Start of Record excerpts

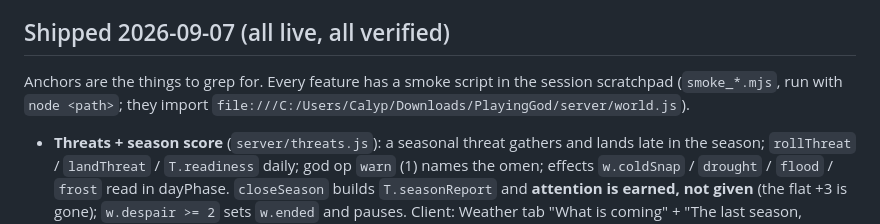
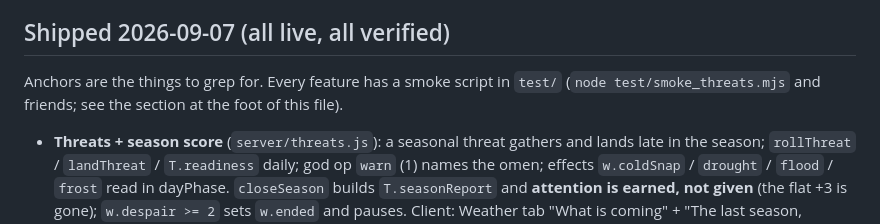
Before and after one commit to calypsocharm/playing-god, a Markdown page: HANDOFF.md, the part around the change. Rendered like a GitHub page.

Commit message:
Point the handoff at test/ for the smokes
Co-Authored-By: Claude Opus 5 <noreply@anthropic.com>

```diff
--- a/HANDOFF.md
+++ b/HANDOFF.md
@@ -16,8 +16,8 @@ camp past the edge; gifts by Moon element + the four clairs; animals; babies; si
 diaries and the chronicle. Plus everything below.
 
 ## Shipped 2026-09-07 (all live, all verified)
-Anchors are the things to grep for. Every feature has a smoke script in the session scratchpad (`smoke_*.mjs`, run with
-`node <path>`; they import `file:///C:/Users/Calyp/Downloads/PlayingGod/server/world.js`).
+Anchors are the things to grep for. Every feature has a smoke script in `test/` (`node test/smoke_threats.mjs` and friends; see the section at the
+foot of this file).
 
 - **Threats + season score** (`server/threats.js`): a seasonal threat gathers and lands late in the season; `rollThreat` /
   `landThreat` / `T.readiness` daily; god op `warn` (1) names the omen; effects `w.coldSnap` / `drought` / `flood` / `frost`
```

End of Record excerpts
Start of Record excerpts

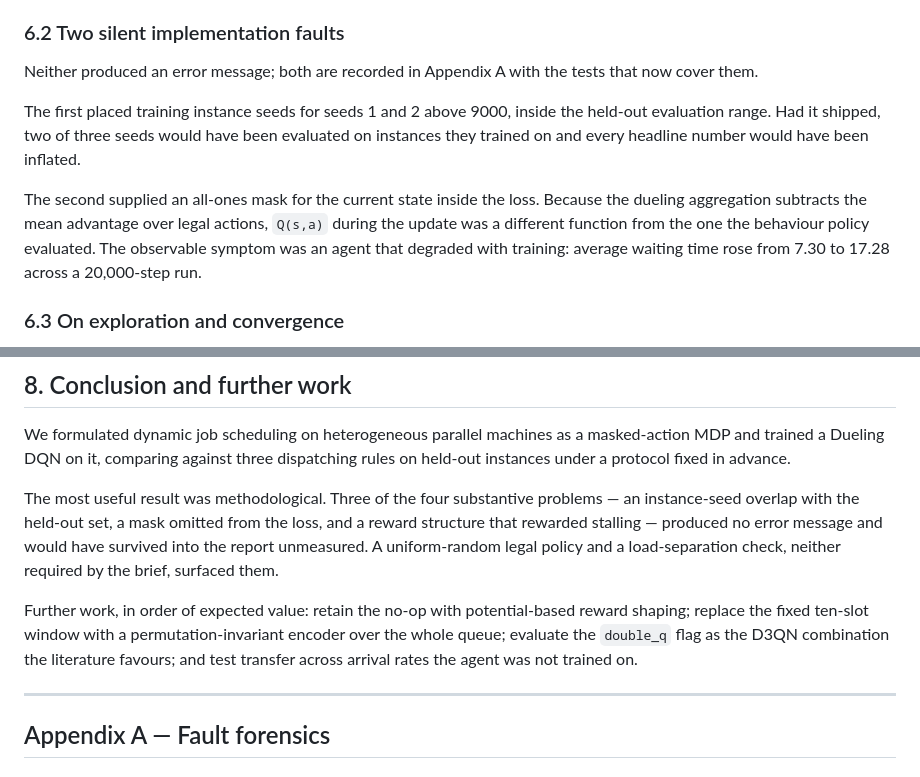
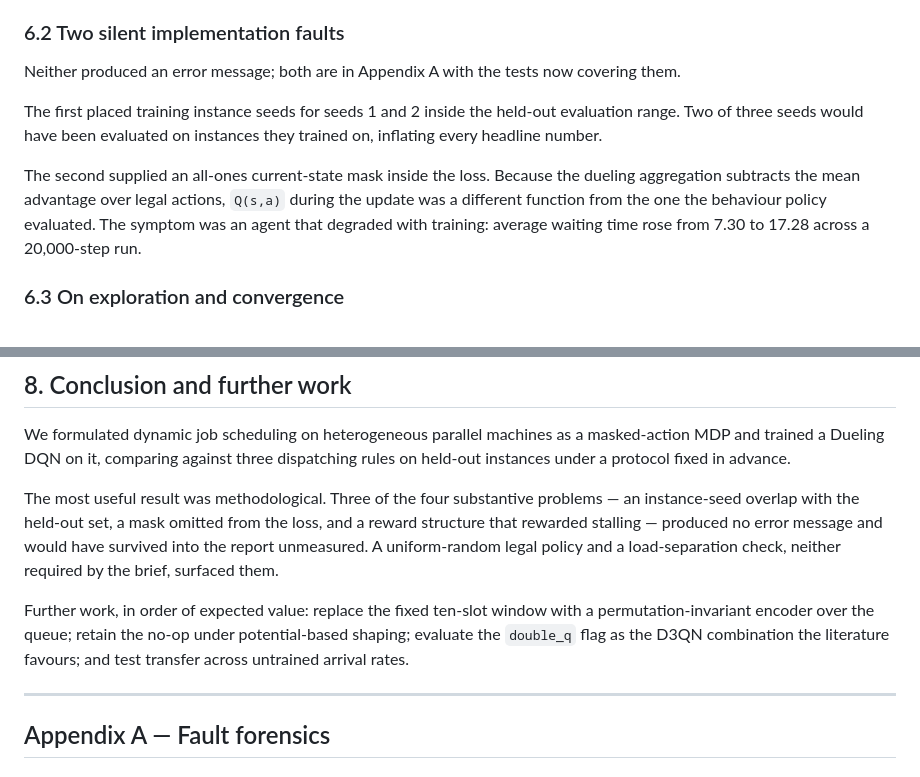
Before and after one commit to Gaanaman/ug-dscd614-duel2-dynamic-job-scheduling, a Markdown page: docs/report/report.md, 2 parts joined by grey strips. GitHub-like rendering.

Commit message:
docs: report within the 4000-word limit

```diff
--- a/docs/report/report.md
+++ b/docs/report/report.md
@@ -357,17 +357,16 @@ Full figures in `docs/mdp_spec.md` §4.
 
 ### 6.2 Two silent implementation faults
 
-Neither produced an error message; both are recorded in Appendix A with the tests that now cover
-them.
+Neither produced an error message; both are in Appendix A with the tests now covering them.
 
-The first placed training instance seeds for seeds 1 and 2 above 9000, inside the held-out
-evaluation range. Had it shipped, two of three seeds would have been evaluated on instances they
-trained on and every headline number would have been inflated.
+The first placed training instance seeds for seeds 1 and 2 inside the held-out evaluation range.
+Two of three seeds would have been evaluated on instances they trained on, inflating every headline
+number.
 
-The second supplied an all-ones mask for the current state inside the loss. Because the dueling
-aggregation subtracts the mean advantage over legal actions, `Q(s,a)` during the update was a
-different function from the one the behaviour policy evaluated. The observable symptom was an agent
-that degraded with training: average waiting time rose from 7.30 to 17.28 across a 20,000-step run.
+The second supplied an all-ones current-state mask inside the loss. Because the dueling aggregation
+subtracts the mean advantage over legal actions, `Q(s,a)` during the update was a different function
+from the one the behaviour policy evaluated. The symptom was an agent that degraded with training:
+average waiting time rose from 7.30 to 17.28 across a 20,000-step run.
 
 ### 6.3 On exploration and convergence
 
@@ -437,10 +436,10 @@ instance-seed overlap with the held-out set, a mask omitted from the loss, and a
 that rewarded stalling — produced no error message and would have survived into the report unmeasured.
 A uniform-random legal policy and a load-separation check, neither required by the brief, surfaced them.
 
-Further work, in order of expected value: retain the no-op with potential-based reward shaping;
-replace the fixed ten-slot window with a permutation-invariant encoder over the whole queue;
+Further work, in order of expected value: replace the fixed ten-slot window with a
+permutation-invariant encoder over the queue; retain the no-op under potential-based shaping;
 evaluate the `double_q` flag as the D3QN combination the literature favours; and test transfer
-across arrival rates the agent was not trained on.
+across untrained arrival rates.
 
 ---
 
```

End of Record excerpts
Start of Record excerpts

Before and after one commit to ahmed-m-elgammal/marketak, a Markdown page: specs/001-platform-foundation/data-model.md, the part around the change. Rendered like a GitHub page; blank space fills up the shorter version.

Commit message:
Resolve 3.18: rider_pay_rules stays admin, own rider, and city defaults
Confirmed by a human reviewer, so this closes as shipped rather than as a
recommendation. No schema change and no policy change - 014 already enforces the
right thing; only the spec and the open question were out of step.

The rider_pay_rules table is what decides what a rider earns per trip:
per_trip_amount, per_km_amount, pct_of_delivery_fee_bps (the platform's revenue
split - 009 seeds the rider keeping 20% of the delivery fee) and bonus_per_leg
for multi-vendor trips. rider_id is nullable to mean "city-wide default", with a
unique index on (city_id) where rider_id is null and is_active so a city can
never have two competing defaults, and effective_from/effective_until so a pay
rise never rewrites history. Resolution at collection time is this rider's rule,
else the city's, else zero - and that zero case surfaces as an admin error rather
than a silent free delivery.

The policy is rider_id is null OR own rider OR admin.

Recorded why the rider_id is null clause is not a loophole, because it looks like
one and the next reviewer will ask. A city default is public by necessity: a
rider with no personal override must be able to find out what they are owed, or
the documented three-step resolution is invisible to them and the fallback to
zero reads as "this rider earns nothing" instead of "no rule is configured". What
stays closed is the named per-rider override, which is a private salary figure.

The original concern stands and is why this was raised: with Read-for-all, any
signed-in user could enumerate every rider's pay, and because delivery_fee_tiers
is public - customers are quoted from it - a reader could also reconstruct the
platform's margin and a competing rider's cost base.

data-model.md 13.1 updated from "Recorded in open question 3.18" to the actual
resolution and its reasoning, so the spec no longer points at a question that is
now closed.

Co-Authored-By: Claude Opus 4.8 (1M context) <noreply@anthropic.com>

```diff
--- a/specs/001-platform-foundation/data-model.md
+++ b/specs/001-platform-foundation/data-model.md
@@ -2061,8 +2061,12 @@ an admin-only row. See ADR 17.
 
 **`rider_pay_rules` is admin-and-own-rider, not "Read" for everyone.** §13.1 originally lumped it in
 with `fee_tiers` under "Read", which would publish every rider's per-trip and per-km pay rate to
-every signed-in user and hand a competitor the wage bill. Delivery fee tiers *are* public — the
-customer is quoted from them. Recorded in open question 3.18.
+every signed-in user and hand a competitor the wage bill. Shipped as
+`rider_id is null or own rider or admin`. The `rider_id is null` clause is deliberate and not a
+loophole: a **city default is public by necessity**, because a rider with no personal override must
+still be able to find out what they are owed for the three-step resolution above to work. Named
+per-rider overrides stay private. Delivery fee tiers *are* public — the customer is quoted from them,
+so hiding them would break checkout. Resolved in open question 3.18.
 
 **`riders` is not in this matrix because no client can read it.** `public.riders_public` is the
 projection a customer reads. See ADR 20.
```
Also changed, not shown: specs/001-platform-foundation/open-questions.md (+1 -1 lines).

End of Record excerpts

Go through the lines above and tally those with the string "would". The total is all that is needed.

6